If you’ve read the book, you know how big a role symbolism plays in it: the green light, the ash heaps, the ever-vigilant eyes of Dr. T.J. Eckleburg and the changing seasons that mirror Gatsby’s moods. While many people don’t like how over-wrought the symbolism is in Fitzgerald’s writing, Luhrmann takes it to a new level of in your face-ness—to the point that, after the first couple of scenes, you’re going, “OK, I get it! Are you done yet?”

And if wading through the muck of obvious symbolism wasn’t annoying enough, let’s talk about 3-D. I should tell you that I didn’t see the movie in 3-D, but if you’re going, you should. There are many parts of the movie that would have been better, specifically the party scenes.

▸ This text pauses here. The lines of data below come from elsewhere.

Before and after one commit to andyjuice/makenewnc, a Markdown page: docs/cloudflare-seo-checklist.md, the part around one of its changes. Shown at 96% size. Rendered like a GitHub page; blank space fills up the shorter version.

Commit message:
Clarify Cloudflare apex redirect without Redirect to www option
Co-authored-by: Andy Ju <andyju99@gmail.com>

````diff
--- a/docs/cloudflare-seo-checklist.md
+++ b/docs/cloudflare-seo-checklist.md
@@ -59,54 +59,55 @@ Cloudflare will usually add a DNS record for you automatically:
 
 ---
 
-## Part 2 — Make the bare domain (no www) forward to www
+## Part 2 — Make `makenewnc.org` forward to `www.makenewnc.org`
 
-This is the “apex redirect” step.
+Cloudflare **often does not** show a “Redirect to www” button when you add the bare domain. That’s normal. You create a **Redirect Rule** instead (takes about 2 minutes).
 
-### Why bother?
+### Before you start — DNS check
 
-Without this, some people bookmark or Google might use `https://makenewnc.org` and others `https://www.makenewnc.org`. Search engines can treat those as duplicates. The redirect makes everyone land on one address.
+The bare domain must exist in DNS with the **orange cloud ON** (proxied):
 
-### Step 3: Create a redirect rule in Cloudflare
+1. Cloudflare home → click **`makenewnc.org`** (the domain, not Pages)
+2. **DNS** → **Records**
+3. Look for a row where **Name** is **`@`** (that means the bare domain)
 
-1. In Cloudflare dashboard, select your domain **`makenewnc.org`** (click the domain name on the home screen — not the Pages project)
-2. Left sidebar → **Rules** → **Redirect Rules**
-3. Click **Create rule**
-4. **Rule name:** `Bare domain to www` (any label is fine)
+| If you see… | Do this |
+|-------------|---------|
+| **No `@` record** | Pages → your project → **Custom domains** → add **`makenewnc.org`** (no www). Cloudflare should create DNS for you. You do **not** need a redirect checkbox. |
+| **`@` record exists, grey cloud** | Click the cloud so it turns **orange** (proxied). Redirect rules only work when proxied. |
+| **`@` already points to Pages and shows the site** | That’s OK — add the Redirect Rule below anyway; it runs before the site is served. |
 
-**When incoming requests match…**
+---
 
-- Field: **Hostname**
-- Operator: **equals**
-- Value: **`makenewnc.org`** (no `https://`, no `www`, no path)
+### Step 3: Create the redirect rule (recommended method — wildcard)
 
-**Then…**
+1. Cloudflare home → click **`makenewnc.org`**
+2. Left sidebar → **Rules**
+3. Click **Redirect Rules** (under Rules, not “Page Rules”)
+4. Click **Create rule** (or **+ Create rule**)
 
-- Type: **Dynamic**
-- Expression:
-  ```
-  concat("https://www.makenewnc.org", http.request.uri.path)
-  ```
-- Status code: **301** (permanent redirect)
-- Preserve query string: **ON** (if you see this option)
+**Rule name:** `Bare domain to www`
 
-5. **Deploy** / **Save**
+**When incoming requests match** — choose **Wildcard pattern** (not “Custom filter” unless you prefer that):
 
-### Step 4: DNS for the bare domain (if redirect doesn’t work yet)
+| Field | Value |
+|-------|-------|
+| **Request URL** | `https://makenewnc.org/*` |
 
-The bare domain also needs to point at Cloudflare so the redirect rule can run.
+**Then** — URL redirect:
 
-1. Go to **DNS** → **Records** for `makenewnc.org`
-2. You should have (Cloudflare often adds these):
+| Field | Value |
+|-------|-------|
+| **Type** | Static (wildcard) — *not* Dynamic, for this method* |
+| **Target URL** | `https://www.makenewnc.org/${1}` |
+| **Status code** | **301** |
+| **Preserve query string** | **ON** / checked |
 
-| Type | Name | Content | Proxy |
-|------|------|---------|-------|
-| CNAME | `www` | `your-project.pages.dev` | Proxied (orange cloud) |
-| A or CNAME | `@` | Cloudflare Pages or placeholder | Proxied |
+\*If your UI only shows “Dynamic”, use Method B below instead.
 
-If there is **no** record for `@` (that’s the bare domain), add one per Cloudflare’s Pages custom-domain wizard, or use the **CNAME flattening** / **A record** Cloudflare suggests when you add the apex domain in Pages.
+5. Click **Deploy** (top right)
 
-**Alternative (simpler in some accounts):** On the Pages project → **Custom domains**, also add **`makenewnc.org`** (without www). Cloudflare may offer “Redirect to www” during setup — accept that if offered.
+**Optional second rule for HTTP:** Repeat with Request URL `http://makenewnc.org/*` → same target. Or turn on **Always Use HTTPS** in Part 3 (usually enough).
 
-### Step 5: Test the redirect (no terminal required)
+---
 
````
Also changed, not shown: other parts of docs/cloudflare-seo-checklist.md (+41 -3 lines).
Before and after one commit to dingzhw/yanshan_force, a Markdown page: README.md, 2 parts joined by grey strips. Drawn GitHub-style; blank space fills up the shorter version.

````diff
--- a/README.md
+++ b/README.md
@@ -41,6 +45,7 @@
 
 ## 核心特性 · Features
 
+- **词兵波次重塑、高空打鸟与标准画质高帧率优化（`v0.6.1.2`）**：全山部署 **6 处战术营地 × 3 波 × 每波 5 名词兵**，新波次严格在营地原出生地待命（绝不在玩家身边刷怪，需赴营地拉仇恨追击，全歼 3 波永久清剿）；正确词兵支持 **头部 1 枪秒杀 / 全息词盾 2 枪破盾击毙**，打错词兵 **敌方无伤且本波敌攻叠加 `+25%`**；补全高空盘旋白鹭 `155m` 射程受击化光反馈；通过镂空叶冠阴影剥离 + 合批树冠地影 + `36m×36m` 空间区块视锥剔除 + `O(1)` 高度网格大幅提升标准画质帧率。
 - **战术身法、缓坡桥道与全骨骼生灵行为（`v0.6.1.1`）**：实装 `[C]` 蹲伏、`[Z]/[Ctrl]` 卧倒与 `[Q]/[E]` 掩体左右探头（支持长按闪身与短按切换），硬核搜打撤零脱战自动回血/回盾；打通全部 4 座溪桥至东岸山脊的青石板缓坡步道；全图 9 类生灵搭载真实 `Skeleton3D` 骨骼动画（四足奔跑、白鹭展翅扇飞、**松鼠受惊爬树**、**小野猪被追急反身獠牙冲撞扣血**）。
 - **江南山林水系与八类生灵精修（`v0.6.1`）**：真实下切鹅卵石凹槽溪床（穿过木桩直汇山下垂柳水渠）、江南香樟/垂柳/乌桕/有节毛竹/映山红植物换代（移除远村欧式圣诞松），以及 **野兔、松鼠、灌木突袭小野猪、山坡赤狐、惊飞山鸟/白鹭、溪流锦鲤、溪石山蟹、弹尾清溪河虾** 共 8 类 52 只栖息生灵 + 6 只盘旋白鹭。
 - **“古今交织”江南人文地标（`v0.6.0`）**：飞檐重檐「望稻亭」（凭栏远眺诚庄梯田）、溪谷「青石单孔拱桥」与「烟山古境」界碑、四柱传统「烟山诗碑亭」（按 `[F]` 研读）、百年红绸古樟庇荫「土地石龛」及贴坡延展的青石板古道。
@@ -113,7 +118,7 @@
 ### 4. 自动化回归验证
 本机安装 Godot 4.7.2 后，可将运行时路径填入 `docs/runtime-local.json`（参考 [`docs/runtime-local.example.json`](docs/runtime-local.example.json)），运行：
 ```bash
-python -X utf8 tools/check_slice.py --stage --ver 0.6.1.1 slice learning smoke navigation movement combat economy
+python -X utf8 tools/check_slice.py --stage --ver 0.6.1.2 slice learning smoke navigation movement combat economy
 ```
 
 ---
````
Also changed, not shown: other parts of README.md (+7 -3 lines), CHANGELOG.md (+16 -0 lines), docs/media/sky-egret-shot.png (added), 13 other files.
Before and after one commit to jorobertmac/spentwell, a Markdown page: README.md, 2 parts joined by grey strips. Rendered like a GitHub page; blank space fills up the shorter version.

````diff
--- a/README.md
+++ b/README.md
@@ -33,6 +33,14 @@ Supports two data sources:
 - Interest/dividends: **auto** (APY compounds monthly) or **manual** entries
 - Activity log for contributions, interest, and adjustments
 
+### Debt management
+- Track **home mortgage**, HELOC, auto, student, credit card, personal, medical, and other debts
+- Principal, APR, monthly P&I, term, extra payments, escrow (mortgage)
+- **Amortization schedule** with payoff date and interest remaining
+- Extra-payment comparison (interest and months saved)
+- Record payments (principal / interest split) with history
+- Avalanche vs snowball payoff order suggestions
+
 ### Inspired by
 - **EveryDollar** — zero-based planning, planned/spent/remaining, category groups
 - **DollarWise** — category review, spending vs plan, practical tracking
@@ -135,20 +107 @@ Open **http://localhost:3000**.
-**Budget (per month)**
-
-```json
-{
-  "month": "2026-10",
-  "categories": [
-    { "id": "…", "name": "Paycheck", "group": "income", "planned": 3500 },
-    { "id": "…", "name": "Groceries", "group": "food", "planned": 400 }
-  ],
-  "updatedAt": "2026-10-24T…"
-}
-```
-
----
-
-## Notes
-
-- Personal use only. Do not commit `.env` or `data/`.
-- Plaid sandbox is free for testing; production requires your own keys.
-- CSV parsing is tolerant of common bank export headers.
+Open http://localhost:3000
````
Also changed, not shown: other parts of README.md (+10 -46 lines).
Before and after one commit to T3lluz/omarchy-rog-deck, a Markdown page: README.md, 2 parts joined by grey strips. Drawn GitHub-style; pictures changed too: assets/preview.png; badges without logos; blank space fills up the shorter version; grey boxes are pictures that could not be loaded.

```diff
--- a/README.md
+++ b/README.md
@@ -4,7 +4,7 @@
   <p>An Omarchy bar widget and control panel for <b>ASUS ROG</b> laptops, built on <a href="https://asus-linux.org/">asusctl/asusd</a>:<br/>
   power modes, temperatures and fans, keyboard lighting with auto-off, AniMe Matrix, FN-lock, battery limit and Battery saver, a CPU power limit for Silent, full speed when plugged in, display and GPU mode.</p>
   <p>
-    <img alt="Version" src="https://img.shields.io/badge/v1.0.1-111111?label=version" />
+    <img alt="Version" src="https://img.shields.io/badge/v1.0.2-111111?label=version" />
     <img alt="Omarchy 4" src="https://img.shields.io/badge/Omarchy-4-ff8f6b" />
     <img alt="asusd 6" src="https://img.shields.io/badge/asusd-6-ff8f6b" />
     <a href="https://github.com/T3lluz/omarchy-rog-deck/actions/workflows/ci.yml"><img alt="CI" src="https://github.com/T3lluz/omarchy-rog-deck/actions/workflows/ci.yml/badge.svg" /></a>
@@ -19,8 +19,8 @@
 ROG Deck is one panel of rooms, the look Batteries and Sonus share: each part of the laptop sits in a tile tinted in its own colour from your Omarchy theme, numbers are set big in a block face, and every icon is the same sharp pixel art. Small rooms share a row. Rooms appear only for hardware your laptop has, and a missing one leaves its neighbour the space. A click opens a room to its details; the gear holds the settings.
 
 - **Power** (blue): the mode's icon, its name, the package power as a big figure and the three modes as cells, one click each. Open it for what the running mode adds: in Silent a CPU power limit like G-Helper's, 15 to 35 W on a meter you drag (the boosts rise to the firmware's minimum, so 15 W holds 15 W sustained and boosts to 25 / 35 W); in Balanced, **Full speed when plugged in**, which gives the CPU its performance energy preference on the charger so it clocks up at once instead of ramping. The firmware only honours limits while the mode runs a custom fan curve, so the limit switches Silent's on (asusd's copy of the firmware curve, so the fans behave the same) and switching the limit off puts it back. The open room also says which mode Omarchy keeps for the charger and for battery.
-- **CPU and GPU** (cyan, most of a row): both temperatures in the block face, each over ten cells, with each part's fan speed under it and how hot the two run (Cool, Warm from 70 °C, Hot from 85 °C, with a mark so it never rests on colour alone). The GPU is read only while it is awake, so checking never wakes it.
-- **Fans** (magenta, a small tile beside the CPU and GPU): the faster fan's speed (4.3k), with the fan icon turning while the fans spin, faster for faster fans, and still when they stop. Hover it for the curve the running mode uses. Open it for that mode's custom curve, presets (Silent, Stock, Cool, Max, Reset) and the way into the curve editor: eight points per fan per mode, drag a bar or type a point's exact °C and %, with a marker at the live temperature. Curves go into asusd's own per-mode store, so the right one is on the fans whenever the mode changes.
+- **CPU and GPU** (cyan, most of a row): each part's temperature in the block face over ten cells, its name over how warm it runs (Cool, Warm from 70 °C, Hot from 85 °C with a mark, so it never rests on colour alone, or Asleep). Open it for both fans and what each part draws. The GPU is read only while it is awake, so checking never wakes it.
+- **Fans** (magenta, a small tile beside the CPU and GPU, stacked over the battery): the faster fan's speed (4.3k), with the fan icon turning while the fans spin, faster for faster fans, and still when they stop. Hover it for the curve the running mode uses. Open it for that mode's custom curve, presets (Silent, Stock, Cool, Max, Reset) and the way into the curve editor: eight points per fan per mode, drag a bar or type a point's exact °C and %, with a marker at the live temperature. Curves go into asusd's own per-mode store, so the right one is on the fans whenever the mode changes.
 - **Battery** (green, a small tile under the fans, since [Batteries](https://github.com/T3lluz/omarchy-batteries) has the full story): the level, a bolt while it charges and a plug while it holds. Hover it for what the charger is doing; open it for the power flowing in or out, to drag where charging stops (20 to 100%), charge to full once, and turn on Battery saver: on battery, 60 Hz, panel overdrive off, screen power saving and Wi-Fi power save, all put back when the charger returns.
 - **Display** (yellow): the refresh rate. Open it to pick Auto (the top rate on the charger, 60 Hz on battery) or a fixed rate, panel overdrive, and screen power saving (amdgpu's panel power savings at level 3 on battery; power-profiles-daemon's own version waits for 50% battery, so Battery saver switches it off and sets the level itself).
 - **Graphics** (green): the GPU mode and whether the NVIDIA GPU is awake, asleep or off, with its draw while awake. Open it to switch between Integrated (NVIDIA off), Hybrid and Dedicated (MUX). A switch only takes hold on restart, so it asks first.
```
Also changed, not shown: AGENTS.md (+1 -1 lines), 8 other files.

And, at the very least, the writing that jumps from Nick’s page and runs across the screen IN CASE WE MISSED IT at least feels like it would serve a purpose. Otherwise, it’s too much.

It sounds like I don’t like Baz Luhrmann movies, but that’s not true. He has a unique style—quick, jerky, exaggerated—that serves him well for movies like Moulin Rouge. While, at the beginning, it seems like the movie was about to amp up and go full speed, Luhrmann style, it seems like he stopped short of his signature type of all-out crazy and instead just said, “whatevs.” I mean, like I said earlier, he still makes it typical Baz spectacle, just not in the right way.

Enough with the complaining. What’s great about The Great Gatsby? Well, Leo is great. Particularly at the end, when he’s waiting for Daisy to call. His hope is so heartbreaking and it almost makes you think he’s right—she will call! She must! Even though you’ve read the book and know exactly what’s about to happen, you think maybe you read it wrong and everything will turn out fine.

Carey Mulligan is good, but not hypnotizing like I’d imagine a real-life Daisy would be. Her looks make her perfect to play any 20s-era character, but her voice isn’t full of money. Not that it matters here, because Gatsby’s biggest line in the entire book ISN”T EVEN IN THE MOVIE. Issues. I have issues with this.

Overall, I’m inclined to tell people—see it, don’t see it, it won’t change your life, but it won’t waste your $23 (at least here in L.A. Side note: remember when movie tickets were $6? Ah, the 90s).

Bitch Rating: 2.5 out of 4 bitches — worth watching.

Title: The Great Gatsby

Director: Baz Luhrmann

Length: 142 minutes